• **Problem to solve**:
Give the data back exactly as it stands.

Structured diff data
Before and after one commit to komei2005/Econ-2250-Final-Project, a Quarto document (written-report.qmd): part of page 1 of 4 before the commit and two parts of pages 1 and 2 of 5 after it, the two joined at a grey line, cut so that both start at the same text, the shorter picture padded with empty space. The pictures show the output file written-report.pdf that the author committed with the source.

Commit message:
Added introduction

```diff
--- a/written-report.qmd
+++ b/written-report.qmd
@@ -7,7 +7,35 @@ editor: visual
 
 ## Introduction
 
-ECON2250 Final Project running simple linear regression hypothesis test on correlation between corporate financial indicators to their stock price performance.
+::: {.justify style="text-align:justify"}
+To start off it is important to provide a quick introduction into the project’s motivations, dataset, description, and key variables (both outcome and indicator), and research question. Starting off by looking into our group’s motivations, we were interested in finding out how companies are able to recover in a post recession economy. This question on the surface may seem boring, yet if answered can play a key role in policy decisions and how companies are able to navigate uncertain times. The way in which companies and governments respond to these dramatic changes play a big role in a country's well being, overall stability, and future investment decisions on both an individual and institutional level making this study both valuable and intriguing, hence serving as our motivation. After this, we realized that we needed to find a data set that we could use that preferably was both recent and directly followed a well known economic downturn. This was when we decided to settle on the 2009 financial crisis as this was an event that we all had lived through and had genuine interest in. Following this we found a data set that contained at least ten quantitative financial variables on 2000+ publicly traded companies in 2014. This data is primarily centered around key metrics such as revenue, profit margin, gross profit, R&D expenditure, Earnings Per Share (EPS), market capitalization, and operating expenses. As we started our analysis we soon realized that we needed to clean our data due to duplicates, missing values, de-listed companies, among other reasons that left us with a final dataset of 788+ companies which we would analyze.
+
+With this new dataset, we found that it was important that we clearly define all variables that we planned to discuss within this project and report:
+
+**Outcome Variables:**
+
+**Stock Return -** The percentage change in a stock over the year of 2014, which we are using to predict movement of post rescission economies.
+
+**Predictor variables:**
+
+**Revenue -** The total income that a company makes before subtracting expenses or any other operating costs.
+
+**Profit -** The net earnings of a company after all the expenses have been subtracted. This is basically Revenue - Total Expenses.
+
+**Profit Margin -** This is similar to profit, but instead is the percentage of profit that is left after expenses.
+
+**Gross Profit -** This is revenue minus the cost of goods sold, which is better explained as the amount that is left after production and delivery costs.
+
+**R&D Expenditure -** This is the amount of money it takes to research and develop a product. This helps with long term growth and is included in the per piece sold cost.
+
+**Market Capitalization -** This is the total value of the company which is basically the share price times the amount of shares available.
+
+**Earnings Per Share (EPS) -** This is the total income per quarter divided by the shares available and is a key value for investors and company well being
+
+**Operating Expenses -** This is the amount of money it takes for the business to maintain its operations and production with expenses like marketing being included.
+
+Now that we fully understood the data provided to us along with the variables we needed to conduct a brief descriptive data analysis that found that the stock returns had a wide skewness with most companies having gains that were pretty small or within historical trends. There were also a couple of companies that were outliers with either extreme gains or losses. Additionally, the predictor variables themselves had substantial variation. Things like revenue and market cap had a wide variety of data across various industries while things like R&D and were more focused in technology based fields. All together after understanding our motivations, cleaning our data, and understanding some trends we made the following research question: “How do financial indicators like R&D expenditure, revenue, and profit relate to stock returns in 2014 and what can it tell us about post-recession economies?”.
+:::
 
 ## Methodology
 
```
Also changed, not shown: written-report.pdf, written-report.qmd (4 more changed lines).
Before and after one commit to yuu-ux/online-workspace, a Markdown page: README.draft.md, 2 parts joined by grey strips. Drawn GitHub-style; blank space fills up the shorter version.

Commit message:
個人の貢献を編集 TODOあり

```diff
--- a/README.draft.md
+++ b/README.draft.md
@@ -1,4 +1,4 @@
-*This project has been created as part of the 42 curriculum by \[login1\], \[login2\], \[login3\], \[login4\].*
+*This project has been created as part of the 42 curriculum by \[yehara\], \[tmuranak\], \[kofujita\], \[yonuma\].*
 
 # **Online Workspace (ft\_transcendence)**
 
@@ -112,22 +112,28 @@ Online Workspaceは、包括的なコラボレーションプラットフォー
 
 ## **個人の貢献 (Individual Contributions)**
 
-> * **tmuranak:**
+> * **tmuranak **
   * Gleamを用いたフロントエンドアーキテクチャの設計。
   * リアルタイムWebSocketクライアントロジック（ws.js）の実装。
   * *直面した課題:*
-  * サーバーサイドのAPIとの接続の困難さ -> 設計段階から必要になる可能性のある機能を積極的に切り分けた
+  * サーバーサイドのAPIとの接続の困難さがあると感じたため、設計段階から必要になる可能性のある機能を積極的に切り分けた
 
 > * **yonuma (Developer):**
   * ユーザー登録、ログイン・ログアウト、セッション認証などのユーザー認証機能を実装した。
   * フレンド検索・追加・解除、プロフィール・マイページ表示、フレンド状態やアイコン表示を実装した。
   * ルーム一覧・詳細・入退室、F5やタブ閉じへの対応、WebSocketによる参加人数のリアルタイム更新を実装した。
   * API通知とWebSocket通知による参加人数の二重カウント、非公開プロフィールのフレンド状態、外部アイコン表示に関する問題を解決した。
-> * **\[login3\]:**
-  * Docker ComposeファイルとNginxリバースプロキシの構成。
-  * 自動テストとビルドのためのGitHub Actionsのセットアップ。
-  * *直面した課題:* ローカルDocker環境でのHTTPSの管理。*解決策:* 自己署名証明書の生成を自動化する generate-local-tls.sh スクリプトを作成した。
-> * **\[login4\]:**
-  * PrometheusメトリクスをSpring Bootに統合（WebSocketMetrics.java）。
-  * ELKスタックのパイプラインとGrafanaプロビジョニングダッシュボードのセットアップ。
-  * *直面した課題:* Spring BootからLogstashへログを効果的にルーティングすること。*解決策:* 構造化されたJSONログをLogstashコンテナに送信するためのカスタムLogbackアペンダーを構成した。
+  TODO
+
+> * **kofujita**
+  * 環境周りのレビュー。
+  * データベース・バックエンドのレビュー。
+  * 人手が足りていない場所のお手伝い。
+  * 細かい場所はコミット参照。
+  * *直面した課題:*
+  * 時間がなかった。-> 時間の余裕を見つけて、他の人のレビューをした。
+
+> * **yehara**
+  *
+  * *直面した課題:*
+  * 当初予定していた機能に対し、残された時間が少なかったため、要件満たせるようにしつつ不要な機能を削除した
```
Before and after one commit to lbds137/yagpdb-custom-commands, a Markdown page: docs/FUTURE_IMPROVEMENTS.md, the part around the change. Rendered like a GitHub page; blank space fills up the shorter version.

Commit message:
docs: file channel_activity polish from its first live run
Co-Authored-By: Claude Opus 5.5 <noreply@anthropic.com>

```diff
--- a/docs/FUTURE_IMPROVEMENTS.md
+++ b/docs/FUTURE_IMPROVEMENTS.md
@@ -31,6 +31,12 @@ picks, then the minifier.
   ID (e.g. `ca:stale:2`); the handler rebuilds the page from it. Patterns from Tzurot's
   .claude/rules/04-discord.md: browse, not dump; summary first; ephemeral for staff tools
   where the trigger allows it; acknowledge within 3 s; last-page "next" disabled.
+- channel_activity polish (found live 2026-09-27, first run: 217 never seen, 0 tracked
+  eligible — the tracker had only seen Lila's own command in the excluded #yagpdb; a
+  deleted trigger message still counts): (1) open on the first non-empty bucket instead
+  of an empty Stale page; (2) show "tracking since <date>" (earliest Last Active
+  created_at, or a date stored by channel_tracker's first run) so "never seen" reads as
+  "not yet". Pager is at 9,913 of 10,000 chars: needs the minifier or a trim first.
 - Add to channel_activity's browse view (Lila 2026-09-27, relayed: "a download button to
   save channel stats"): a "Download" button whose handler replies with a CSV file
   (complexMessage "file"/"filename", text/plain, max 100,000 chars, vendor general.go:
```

• **Response to the task**:
Before and after one commit to komei2005/Econ-2250-Final-Project, a Quarto document (written-report.qmd): part of page 1 of 4 before the commit and two parts of pages 1 and 2 of 5 after it, the two joined at a grey line, cut so that both start at the same text, the shorter picture padded with empty space. The pictures show the output file written-report.pdf that the author committed with the source.

Commit message:
Added introduction

```diff
--- a/written-report.qmd
+++ b/written-report.qmd
@@ -7,7 +7,35 @@ editor: visual
 
 ## Introduction
 
-ECON2250 Final Project running simple linear regression hypothesis test on correlation between corporate financial indicators to their stock price performance.
+::: {.justify style="text-align:justify"}
+To start off it is important to provide a quick introduction into the project’s motivations, dataset, description, and key variables (both outcome and indicator), and research question. Starting off by looking into our group’s motivations, we were interested in finding out how companies are able to recover in a post recession economy. This question on the surface may seem boring, yet if answered can play a key role in policy decisions and how companies are able to navigate uncertain times. The way in which companies and governments respond to these dramatic changes play a big role in a country's well being, overall stability, and future investment decisions on both an individual and institutional level making this study both valuable and intriguing, hence serving as our motivation. After this, we realized that we needed to find a data set that we could use that preferably was both recent and directly followed a well known economic downturn. This was when we decided to settle on the 2009 financial crisis as this was an event that we all had lived through and had genuine interest in. Following this we found a data set that contained at least ten quantitative financial variables on 2000+ publicly traded companies in 2014. This data is primarily centered around key metrics such as revenue, profit margin, gross profit, R&D expenditure, Earnings Per Share (EPS), market capitalization, and operating expenses. As we started our analysis we soon realized that we needed to clean our data due to duplicates, missing values, de-listed companies, among other reasons that left us with a final dataset of 788+ companies which we would analyze.
+
+With this new dataset, we found that it was important that we clearly define all variables that we planned to discuss within this project and report:
+
+**Outcome Variables:**
+
+**Stock Return -** The percentage change in a stock over the year of 2014, which we are using to predict movement of post rescission economies.
+
+**Predictor variables:**
+
+**Revenue -** The total income that a company makes before subtracting expenses or any other operating costs.
+
+**Profit -** The net earnings of a company after all the expenses have been subtracted. This is basically Revenue - Total Expenses.
+
+**Profit Margin -** This is similar to profit, but instead is the percentage of profit that is left after expenses.
+
+**Gross Profit -** This is revenue minus the cost of goods sold, which is better explained as the amount that is left after production and delivery costs.
+
+**R&D Expenditure -** This is the amount of money it takes to research and develop a product. This helps with long term growth and is included in the per piece sold cost.
+
+**Market Capitalization -** This is the total value of the company which is basically the share price times the amount of shares available.
+
+**Earnings Per Share (EPS) -** This is the total income per quarter divided by the shares available and is a key value for investors and company well being
+
+**Operating Expenses -** This is the amount of money it takes for the business to maintain its operations and production with expenses like marketing being included.
+
+Now that we fully understood the data provided to us along with the variables we needed to conduct a brief descriptive data analysis that found that the stock returns had a wide skewness with most companies having gains that were pretty small or within historical trends. There were also a couple of companies that were outliers with either extreme gains or losses. Additionally, the predictor variables themselves had substantial variation. Things like revenue and market cap had a wide variety of data across various industries while things like R&D and were more focused in technology based fields. All together after understanding our motivations, cleaning our data, and understanding some trends we made the following research question: “How do financial indicators like R&D expenditure, revenue, and profit relate to stock returns in 2014 and what can it tell us about post-recession economies?”.
+:::
 
 ## Methodology
 
```
Also changed, not shown: written-report.pdf, written-report.qmd (4 more changed lines).
Before and after one commit to yuu-ux/online-workspace, a Markdown page: README.draft.md, 2 parts joined by grey strips. Drawn GitHub-style; blank space fills up the shorter version.

Commit message:
個人の貢献を編集 TODOあり

```diff
--- a/README.draft.md
+++ b/README.draft.md
@@ -1,4 +1,4 @@
-*This project has been created as part of the 42 curriculum by \[login1\], \[login2\], \[login3\], \[login4\].*
+*This project has been created as part of the 42 curriculum by \[yehara\], \[tmuranak\], \[kofujita\], \[yonuma\].*
 
 # **Online Workspace (ft\_transcendence)**
 
@@ -112,22 +112,28 @@ Online Workspaceは、包括的なコラボレーションプラットフォー
 
 ## **個人の貢献 (Individual Contributions)**
 
-> * **tmuranak:**
+> * **tmuranak **
   * Gleamを用いたフロントエンドアーキテクチャの設計。
   * リアルタイムWebSocketクライアントロジック（ws.js）の実装。
   * *直面した課題:*
-  * サーバーサイドのAPIとの接続の困難さ -> 設計段階から必要になる可能性のある機能を積極的に切り分けた
+  * サーバーサイドのAPIとの接続の困難さがあると感じたため、設計段階から必要になる可能性のある機能を積極的に切り分けた
 
 > * **yonuma (Developer):**
   * ユーザー登録、ログイン・ログアウト、セッション認証などのユーザー認証機能を実装した。
   * フレンド検索・追加・解除、プロフィール・マイページ表示、フレンド状態やアイコン表示を実装した。
   * ルーム一覧・詳細・入退室、F5やタブ閉じへの対応、WebSocketによる参加人数のリアルタイム更新を実装した。
   * API通知とWebSocket通知による参加人数の二重カウント、非公開プロフィールのフレンド状態、外部アイコン表示に関する問題を解決した。
-> * **\[login3\]:**
-  * Docker ComposeファイルとNginxリバースプロキシの構成。
-  * 自動テストとビルドのためのGitHub Actionsのセットアップ。
-  * *直面した課題:* ローカルDocker環境でのHTTPSの管理。*解決策:* 自己署名証明書の生成を自動化する generate-local-tls.sh スクリプトを作成した。
-> * **\[login4\]:**
-  * PrometheusメトリクスをSpring Bootに統合（WebSocketMetrics.java）。
-  * ELKスタックのパイプラインとGrafanaプロビジョニングダッシュボードのセットアップ。
-  * *直面した課題:* Spring BootからLogstashへログを効果的にルーティングすること。*解決策:* 構造化されたJSONログをLogstashコンテナに送信するためのカスタムLogbackアペンダーを構成した。
+  TODO
+
+> * **kofujita**
+  * 環境周りのレビュー。
+  * データベース・バックエンドのレビュー。
+  * 人手が足りていない場所のお手伝い。
+  * 細かい場所はコミット参照。
+  * *直面した課題:*
+  * 時間がなかった。-> 時間の余裕を見つけて、他の人のレビューをした。
+
+> * **yehara**
+  *
+  * *直面した課題:*
+  * 当初予定していた機能に対し、残された時間が少なかったため、要件満たせるようにしつつ不要な機能を削除した
```
Before and after one commit to lbds137/yagpdb-custom-commands, a Markdown page: docs/FUTURE_IMPROVEMENTS.md, the part around the change. Rendered like a GitHub page; blank space fills up the shorter version.

Commit message:
docs: file channel_activity polish from its first live run
Co-Authored-By: Claude Opus 5.5 <noreply@anthropic.com>

```diff
--- a/docs/FUTURE_IMPROVEMENTS.md
+++ b/docs/FUTURE_IMPROVEMENTS.md
@@ -31,6 +31,12 @@ picks, then the minifier.
   ID (e.g. `ca:stale:2`); the handler rebuilds the page from it. Patterns from Tzurot's
   .claude/rules/04-discord.md: browse, not dump; summary first; ephemeral for staff tools
   where the trigger allows it; acknowledge within 3 s; last-page "next" disabled.
+- channel_activity polish (found live 2026-09-27, first run: 217 never seen, 0 tracked
+  eligible — the tracker had only seen Lila's own command in the excluded #yagpdb; a
+  deleted trigger message still counts): (1) open on the first non-empty bucket instead
+  of an empty Stale page; (2) show "tracking since <date>" (earliest Last Active
+  created_at, or a date stored by channel_tracker's first run) so "never seen" reads as
+  "not yet". Pager is at 9,913 of 10,000 chars: needs the minifier or a trim first.
 - Add to channel_activity's browse view (Lila 2026-09-27, relayed: "a download button to
   save channel stats"): a "Download" button whose handler replies with a CSV file
   (complexMessage "file"/"filename", text/plain, max 100,000 chars, vendor general.go:
```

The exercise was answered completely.